Book Three will cover Claudette’s own daughter’s suicide and how she processes through that while guiding her niece through the loss of her cousin who seemed like a sister to her as they grew up together and both became professional nurses; the latter book giving me opportunity to write my own autobiography contribution of sorts that I have been working on as a side project, and including my story in theirs.

This might actually lead to a Book Four.

I don’t intend to do this for marketing purposes, but to write three or four compelling novels that stand as a series. I would not release one, until I had all three or four ready for release. We are talking years down the road, but what do I have but time? I am not paying any bills here.

If you have managed to follow this long ramble on my disordered thought process, what do you think, stand alone or series?

Another question, and one I struggle with in all of my writing, what person to write in?

In a series, do I need to stay with third person if I start with third person?

Creative Expression to Collectively Open Minds

My soon-to-be four year old granddaughter refuses to try to color in the lines. She hates coloring books, but loves to draw and paint freehand. These are birds flying in the air:

Her daddy is an artist and these are a few of his works:

Misha Burnett did a post today that got me thinking about art, music and writing….mostly creativity, whether traditionally or independently produced.

Take art.

Jackson Pollock, Picasso and Rembrandt. All three different styles. All three with their own audience…all styles that were copied.

There are those who swear only their preferred style of art is worthy. Yet there are those art critics who can appreciate the variety of all three.  It is the unique expression of creativity from the soul that makes them worthy.
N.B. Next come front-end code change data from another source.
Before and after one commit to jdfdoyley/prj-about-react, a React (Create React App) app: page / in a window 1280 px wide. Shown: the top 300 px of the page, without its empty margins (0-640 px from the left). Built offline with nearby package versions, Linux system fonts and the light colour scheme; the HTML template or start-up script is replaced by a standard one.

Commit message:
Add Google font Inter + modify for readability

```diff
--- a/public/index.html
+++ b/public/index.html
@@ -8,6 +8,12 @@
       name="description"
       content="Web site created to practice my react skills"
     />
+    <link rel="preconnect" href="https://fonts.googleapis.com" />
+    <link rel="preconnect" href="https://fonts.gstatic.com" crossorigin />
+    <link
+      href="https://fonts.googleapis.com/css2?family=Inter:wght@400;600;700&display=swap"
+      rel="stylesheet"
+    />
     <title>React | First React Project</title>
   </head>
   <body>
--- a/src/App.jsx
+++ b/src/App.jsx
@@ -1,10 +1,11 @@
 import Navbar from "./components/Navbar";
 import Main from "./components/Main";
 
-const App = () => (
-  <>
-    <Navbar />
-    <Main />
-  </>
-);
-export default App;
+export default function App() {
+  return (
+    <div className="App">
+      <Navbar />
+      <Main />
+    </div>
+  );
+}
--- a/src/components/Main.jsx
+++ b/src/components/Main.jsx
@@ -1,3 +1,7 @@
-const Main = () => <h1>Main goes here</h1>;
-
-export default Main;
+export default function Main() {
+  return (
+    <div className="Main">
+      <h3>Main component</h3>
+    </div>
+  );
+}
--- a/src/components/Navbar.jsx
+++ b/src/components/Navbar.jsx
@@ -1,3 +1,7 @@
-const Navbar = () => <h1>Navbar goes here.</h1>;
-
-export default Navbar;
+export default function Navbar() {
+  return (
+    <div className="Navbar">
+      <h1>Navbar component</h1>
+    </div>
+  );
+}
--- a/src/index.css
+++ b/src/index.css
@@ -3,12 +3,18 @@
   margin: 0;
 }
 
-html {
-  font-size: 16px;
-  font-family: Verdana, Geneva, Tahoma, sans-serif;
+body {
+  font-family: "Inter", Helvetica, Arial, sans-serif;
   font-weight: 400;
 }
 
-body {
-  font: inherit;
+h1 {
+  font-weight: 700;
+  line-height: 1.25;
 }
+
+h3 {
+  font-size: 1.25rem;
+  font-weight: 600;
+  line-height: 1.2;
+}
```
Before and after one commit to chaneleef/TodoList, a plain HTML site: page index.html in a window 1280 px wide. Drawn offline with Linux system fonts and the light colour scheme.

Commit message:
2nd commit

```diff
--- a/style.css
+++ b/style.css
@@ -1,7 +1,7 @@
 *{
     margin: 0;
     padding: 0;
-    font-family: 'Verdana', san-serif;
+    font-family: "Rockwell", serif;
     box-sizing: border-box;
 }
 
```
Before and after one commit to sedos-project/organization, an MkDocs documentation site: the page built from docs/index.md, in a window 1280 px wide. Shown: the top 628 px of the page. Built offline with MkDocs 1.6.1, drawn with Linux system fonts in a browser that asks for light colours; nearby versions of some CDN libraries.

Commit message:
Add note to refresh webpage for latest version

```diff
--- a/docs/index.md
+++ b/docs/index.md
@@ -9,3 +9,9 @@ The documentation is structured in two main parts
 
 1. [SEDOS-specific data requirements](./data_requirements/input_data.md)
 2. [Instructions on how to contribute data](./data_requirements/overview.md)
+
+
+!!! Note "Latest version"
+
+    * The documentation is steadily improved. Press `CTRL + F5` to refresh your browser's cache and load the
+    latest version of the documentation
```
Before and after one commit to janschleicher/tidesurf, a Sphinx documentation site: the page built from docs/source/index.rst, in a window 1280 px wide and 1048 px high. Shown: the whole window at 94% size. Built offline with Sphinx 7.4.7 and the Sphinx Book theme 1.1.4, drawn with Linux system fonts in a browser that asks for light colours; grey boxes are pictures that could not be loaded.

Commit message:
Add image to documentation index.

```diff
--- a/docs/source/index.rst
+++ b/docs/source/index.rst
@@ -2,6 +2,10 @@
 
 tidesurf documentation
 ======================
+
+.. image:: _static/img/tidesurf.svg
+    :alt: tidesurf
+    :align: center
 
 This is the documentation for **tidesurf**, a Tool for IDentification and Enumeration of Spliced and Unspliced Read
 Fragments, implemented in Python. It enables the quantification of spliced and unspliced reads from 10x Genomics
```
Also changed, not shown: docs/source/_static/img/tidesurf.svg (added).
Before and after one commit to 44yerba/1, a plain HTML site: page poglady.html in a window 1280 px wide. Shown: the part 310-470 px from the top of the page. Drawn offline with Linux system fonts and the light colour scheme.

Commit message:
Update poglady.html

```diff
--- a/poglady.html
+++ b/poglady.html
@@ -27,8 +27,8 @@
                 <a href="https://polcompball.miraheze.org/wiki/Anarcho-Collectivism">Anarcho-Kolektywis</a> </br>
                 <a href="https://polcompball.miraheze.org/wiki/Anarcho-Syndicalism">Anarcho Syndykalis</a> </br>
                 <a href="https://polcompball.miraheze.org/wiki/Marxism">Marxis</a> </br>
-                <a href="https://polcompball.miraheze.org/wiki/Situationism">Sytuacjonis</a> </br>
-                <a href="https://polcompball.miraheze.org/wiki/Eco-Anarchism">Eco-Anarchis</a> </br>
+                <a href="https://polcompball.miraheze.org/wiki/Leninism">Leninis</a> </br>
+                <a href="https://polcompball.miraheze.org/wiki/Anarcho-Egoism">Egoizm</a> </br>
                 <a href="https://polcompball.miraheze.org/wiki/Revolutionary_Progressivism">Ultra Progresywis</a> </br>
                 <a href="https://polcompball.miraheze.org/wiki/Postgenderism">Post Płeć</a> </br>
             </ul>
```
Take music.

Again, tastes vary tremendously. The people who enjoyed this:

Often Detested This:

And many who loved this:

Thought this was absurd:

Yet they all have had an audience. Many can appreciate all forms of music.

It’s all good. Influential artistry.
It demonstrates our collective creativity.

Now, more than ever, writers have an opportunity to express their creativity.

Dare to be Different!

Writing is like art and music. Along with specific genre choices, people develop an expectation of what is acceptable to them regarding writing style, content, voice, person, POV, execution techniques, formatting choices. When we deviate from that which is expected, we break out of a traditional mold and become creative. Breaking from tradition always carries risks. But, is creativity a bad thing or a good thing? I personally believe creativity is an awesome thing, a powerfully liberating thing…provided the artist, in this case the writer, can attract the right audience. Find your audience.

There are always going to be critics who don’t like your work. It is written in the “wrong” person, the prose is too flowery, the characters didn’t develop “properly”, and the ending was not satisfying. I have been reading reviews of great classics and people are making the same complaints about them as they are contemporary works, because everyone is a master in their own mind.

Industry standards are often creativity killers.

Be your own master.

Don’t be an industrial slave unless you choose to be.

Write what you are passionate about. Write how you feel it. Write in the way that is comfortable to you. Write what comes naturally. Don’t force your writing into a mold.

Sure, edit properly. Follow the rules that govern language and grammar, but don’t be afraid to deviate. Don’t be afraid to be creative. Sing your own song. Color outside the lines if it pleases you.

Can you think of books that opened your mind that were written differently than the traditional novel?

“The Color Purple” by Alice Walker, Pulitzer Prize winner, comes to mind.

Ursula K. Le Guin challenged the world with her mix of fantasy and sci-fi at a time when to deviate was simply unacceptable.

“The Book Theif” by Markus-Zusak, published by Random House, is an historical fiction that was narrated by Death, and is a book for teens and adults, with nearly 8000 positive reviews.